With so much going on in the world, CFIC is here to bring you this event, during which we will be asking Aron his thoughts on many prevalent topics.

Join us on August 7, when Aaron will discuss his thoughts on how religion influences bigotry and racism in the world, the removal of historical statues in the U.S., the factors resulting in the denial of COVID-19, and how we can become a better society of critical thinkers.

The event will be moderated by CFIC board member Rohit Mohindra. You will not want to miss it. Click here for further information and to RSVP.

Introducing Homo Naledi, Our Newest Relative

Join us on August 15 to hear John Mead tell his story about one of the greatest discoveries of the decade. John is an exceptional teacher who challenges his students to engage the world with questions and wonder. His excitement and passion are infectious and not to be missed.

RSVP on meetup is required. Click here for details.

Rationalism, Social Justice, and Critical Theory

Centre for Inquiry Canada is strongly committed to supporting and promoting social justice.  We have publicly stated our commitment to ending racism (https://centreforinquiry.ca/cfic-and-hc-statement-condemns-racism/), and recently hosted a discussion on Anti-Black Racism (For those who missed it or would like to see it again, the video is available here: https://www.youtube.com/watch?v=n0MD_ShU6cU )  Some have suggested that CFIC’s stated commitment to social justice is incompatible with our commitment to rationalism, critical thinking, and scientific skepticism.   On the contrary, we consider that working to build a just society is a critical component of our mission, vision, and values (https://centreforinquiry.ca/cfics-mission-vision-and-values/).

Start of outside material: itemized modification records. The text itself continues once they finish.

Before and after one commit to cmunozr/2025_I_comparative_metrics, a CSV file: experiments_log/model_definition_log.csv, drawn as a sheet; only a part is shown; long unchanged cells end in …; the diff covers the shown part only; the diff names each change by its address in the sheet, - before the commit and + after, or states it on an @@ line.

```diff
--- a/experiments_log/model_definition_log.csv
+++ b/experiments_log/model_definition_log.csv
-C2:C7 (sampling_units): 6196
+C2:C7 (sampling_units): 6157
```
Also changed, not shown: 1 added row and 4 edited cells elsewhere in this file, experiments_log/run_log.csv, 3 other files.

As part of CFIC’s mandate to provide education to our members and the public, we have set up a dialogue between Helen Pluckrose and CFIC’s President, Gus Lyn-Piluso. On August 29 they will explore why Pluckrose is so vehemently against critical theory and the dominant social justice movements of the day and what postmodernism has to do with this. Why spend so much time and energy criticizing these ideas? Are they not simply word games confined to the ivory tower? Isn’t it better to keep our feet on the ground in the world of realpolitik?  If you have suggestions for additional questions, please send them to president@centreforinquiry.ca. (There will also be an opportunity to submit questions during the event.)

Click here for further information and to RSVP.

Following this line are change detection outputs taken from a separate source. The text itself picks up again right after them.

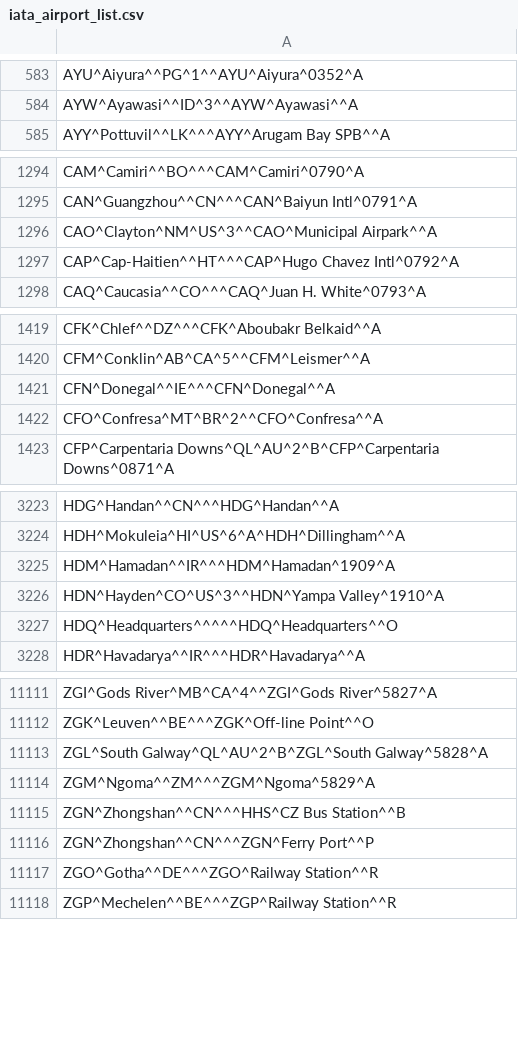
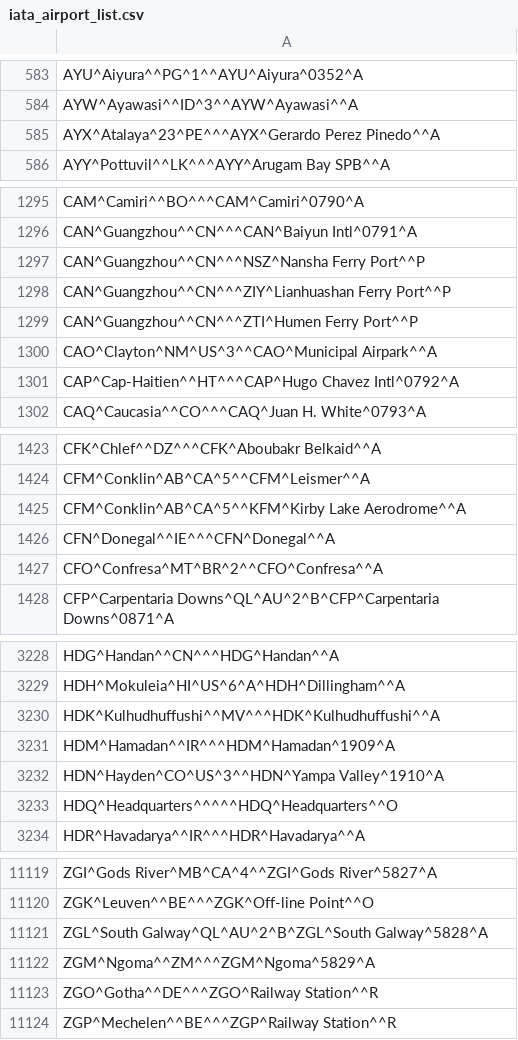
Before and after one commit to benct/iata-utils, a CSV file: data/iata_airport_list.csv, drawn as a sheet; only a part is shown, gaps mark what is left out; the diff covers the shown part only.

Commit message:
Update imported data files (2019-09-03)

```diff
--- a/data/iata_airport_list.csv
+++ b/data/iata_airport_list.csv
@@ -584,2 +584,3 @@ AYU^Aiyura^^PG^1^^AYU^Aiyura^0352^A
 AYW^Ayawasi^^ID^3^^AYW^Ayawasi^^A
+AYX^Atalaya^23^PE^^^AYX^Gerardo Perez Pinedo^^A
 AYY^Pottuvil^^LK^^^AYY^Arugam Bay SPB^^A
@@ -1295,2 +1296,5 @@ CAM^Camiri^^BO^^^CAM^Camiri^0790^A
 CAN^Guangzhou^^CN^^^CAN^Baiyun Intl^0791^A
+CAN^Guangzhou^^CN^^^NSZ^Nansha Ferry Port^^P
+CAN^Guangzhou^^CN^^^ZIY^Lianhuashan Ferry Port^^P
+CAN^Guangzhou^^CN^^^ZTI^Humen Ferry Port^^P
 CAO^Clayton^NM^US^3^^CAO^Municipal Airpark^^A
@@ -1420,2 +1424,3 @@ CFK^Chlef^^DZ^^^CFK^Aboubakr Belkaid^^A
 CFM^Conklin^AB^CA^5^^CFM^Leismer^^A
+CFM^Conklin^AB^CA^5^^KFM^Kirby Lake Aerodrome^^A
 CFN^Donegal^^IE^^^CFN^Donegal^^A
@@ -3224,2 +3229,3 @@ HDG^Handan^^CN^^^HDG^Handan^^A
 HDH^Mokuleia^HI^US^6^A^HDH^Dillingham^^A
+HDK^Kulhudhuffushi^^MV^^^HDK^Kulhudhuffushi^^A
 HDM^Hamadan^^IR^^^HDM^Hamadan^1909^A
@@ -11114,4 +11122,2 @@ ZGL^South Galway^QL^AU^2^B^ZGL^South Galway^5828^A
 ZGM^Ngoma^^ZM^^^ZGM^Ngoma^5829^A
-ZGN^Zhongshan^^CN^^^HHS^CZ Bus Station^^B
-ZGN^Zhongshan^^CN^^^ZGN^Ferry Port^^P
 ZGO^Gotha^^DE^^^ZGO^Railway Station^^R
```
Also changed, not shown: 5 added rows, 5 removed rows and 1 edited cell elsewhere in this file.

Gus Lyn-Piluso has been a professor for over 30 years, teaching students to think critically, rationally, and to engage the world as active ethical citizens. He has been interested in Deweyan pragmatism for years and sees ‘truth’ not as something received but arrived at through the communal process of free inquiry whereby ideas are tested and challenged in real-life situations. He currently teaches a trans-disciplinary big history of the Cosmos, Earth, Life, and Humanity, and the emergence of complexity using the best available empirical evidence and scholarly methods. He has a background in social justice education, critical pedagogy, and has been an activist working to reform the criminal justice system.

Helen Pluckrose is a liberal political and cultural writer and speaker. She is the editor of Areo Magazine and the author of many popular essays on postmodernism, critical theory, liberalism, secularism, and feminism. Her academic writing focuses on late medieval and early modern religious writing by and for women. During her studies, Helen became concerned about the impact of postmodernism and critical theory on academia, liberalism and social justice movements.

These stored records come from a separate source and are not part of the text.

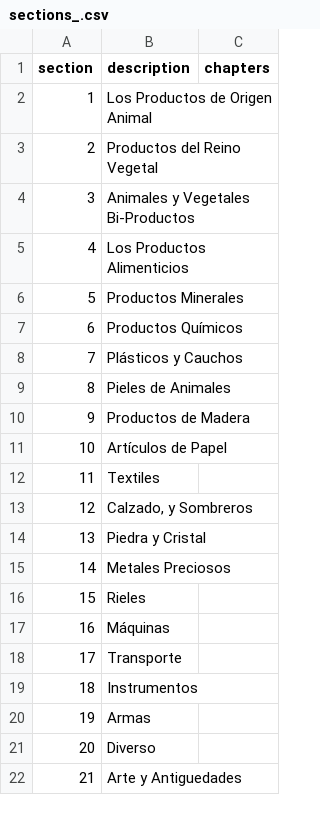
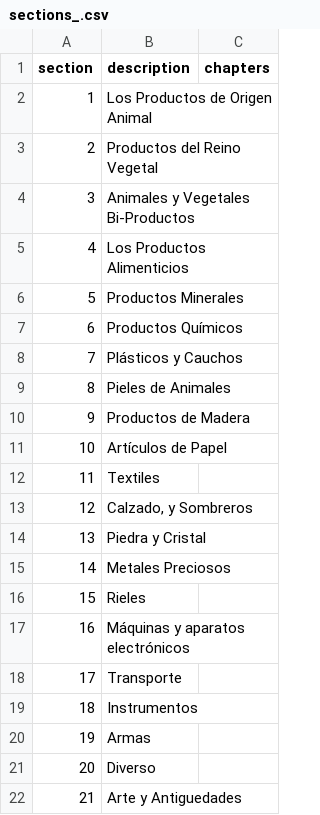
Before and after one commit to coderchemivan/Comercio_exterior, a CSV file: app/data/sections_.csv, drawn as a sheet.

```diff
--- a/app/data/sections_.csv
+++ b/app/data/sections_.csv
@@ -16,3 +16,3 @@ section,description,chapters
 15,Rieles,
-16,Máquinas,
+16,Máquinas y aparatos electrónicos,
 17,Transporte,
```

CFIC Welcomes Volunteers with Diverse Backgrounds

CFIC fosters a secular society based on reason, science, freedom of inquiry, and humanist values. We are committed to our values, including promoting diversity, to achieve more interesting conversations and more inclusive outcomes. We know that increased diversity within CFIC helps us to promote equality and social justice. Therefore we encourage humanists, including indigenous people of Canada, people of colour, and new Canadians to join us and add their voice to CFIC’s robust dialogue.

Click here to find out more about volunteering with CFIC. Forward this to someone you think is committed to a just society based on free inquiry, science, reason, and humanist values.